“This is a career move for me. This is something for me for the next nine or 10 years. Hopefully I’ll coach (at Arizona State) until I retire.”
Harris said that Frieder will be signed to a four-year contract, subject to approval by the state Board or Regents. The deal reportedly is worth between $250,000 and $300,000 a season.
Keady reportedly was offered a contract worth $300,000 a year but decided Tuesday morning to stay at Purdue.
Frieder, who took over from Johnny Orr in 1980 after seven seasons as Orr’s assistant, had a 191-87 record at Michigan and led the school to 20 or more victories and an NCAA tournament berth in each of the last six seasons. The Wolverines, 94-10 at home under Frieder, also earned berths in the National Invitation Tournament in 1981 and 1984, winning the title in 1984.

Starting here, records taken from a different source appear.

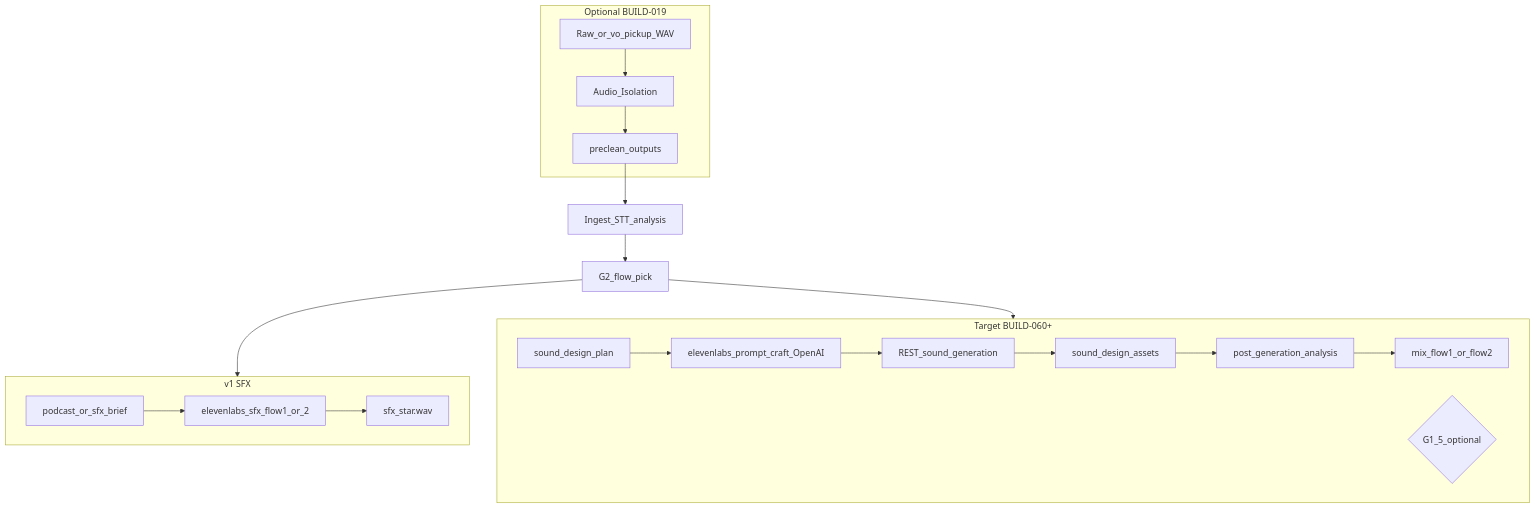
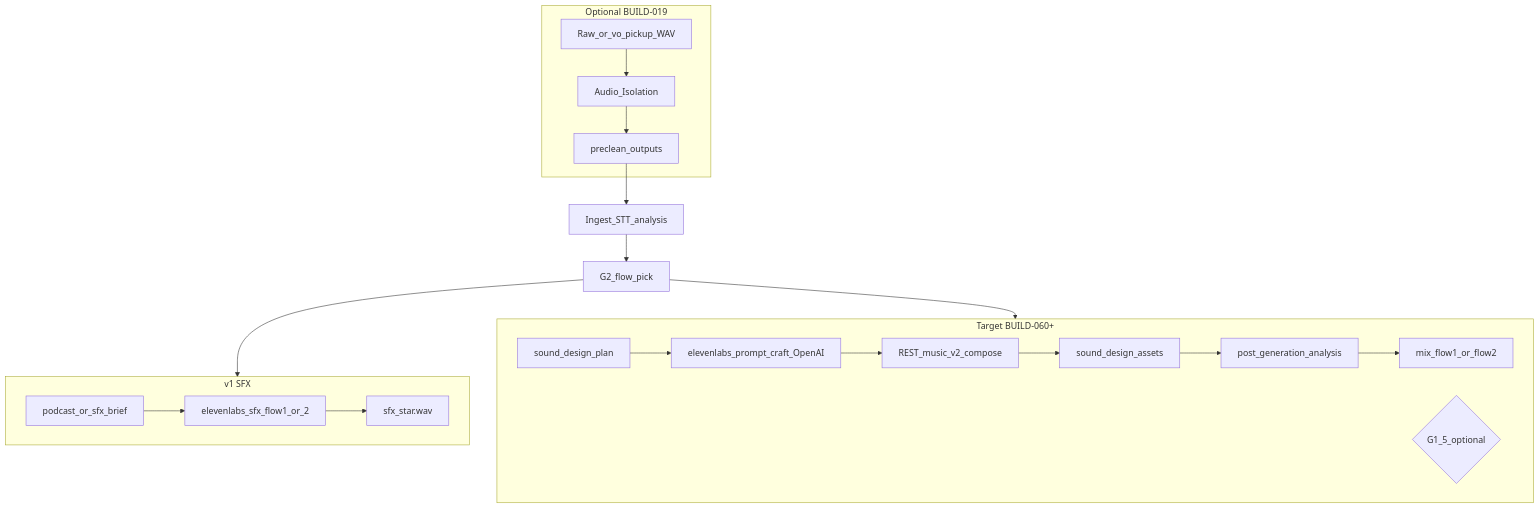
One commit to NicketUttarwar/interview_helper_mux changed the diagram in docs/cross-cutting/elevenlabs-integration-guide.md. Above: the diagram before and after it, drawn with Mermaid. The commit also changed other lines of this file and 75 other files, not shown here.

````diff
--- a/docs/cross-cutting/elevenlabs-integration-guide.md
+++ b/docs/cross-cutting/elevenlabs-integration-guide.md
@@ -188,27 +195,27 @@
 ```mermaid
 flowchart TB
   subgraph optional [Optional BUILD-019]
     RAW[Raw_or_vo_pickup_WAV] --> ISO[Audio_Isolation]
     ISO --> CLEAN[preclean_outputs]
   end
 
   CLEAN --> ING[Ingest_STT_analysis]
   ING --> G2[G2_flow_pick]
 
   subgraph v1sfx [v1 SFX]
     BRIEF[podcast_or_sfx_brief] --> EL1[elevenlabs_sfx_flow1_or_2]
     EL1 --> SFX[sfx_star.wav]
   end
 
   subgraph targetsfx [Target BUILD-060+]
     SDP[sound_design_plan] --> CRAFT[elevenlabs_prompt_craft_OpenAI]
     G15{G1_5_optional}
-    CRAFT --> GEN[REST_sound_generation]
+    CRAFT --> GEN[REST_music_v2_compose]
     GEN --> ASSETS[sound_design_assets]
     ASSETS --> POST[post_generation_analysis]
     POST --> MIX[mix_flow1_or_flow2]
   end
 
   G2 --> v1sfx
   G2 --> targetsfx
 ```
````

In 1985, Frieder was named the Associated Press’ coach of the year and Big Ten coach of the year.
Frieder becomes the ninth head coach in Arizona State’s 56-year basketball history and the fourth since 1982 when Ned Wulk was fired despite a 406-272 record over 25 years.
Bob Weinhauer was dismissed in 1985 after going 44-45 in three seasons.
Steve Patterson, a first-year assistant, was named interim coach for 1985-86 and full-time coach the next season, but resigned Feb. 4 in his fourth season with a 48-56 overall record.
Second-year assistant Bob Schermerhorn was named interim coach and went 2-7 as the Sun Devils finished 12-16 with five straight losses. They also were 5-13 in the Pacific-10 Conference, their sixth consecutive losing season in the conference.
“There’s no question the program is down right now,” Frieder said. “This is a tough job. I’m not going to lie to you. We’ve got a lot of work to do. Our goal is to put a competitive team on the floor and see progress each year. I’m an extremely hard worker and I have confidence in myself that we’re going to do things the right way and get the program turned around. It’s not going to happen overnight.
“Sometimes you say, ‘Hey, I’ve accomplished everything at this place. It’s time to move on to a new challenge.’ This is a new challenge.”
Frieder indicated some urgency in his conversation with senior center J.P. Oosterbaan.
“He said he loved us all, but this was something he had to do if he wanted to stay in coaching.” Oosterbaan said.
Wolverine co-captain Mark Hughes said Frieder’s resignation will be a big distraction.
“It’s not every day that a coach leaves,” he said. “All the veteran players have to come together and play really hard.
“We all look forward to seeing him down there. He’ll be there, but not sitting on the bench.”
Frieder said he has recommended Fisher as his successor, as he himself succeeded Orr, and, “I hope my endorsement doesn’t hurt him.”
Schembechler, however, said he would “seek the greatest basketball coach in America to coach this team.”
Schembechler said he would talk with Indiana Coach Bob Knight, a longtime friend, to get advice on the selection.
Gary Grant, the Clippers’ rookie guard who played for Frieder at Michigan, said the consensus among the Wolverines will be to hire Fisher.
“I’ll bet you Bo will leave it up to them,” he said.
Grant said he was surprised that Frieder left before the season ended, but not that he left.
“I don’t think he would have stayed, say, three more years,” said Grant, the Big Ten player of the year last season at Michigan. “Everyone was putting pressure on him because he didn’t win the big games or that he had a sissy preseason schedule. Maybe he saw it coming and decided to get out of there.”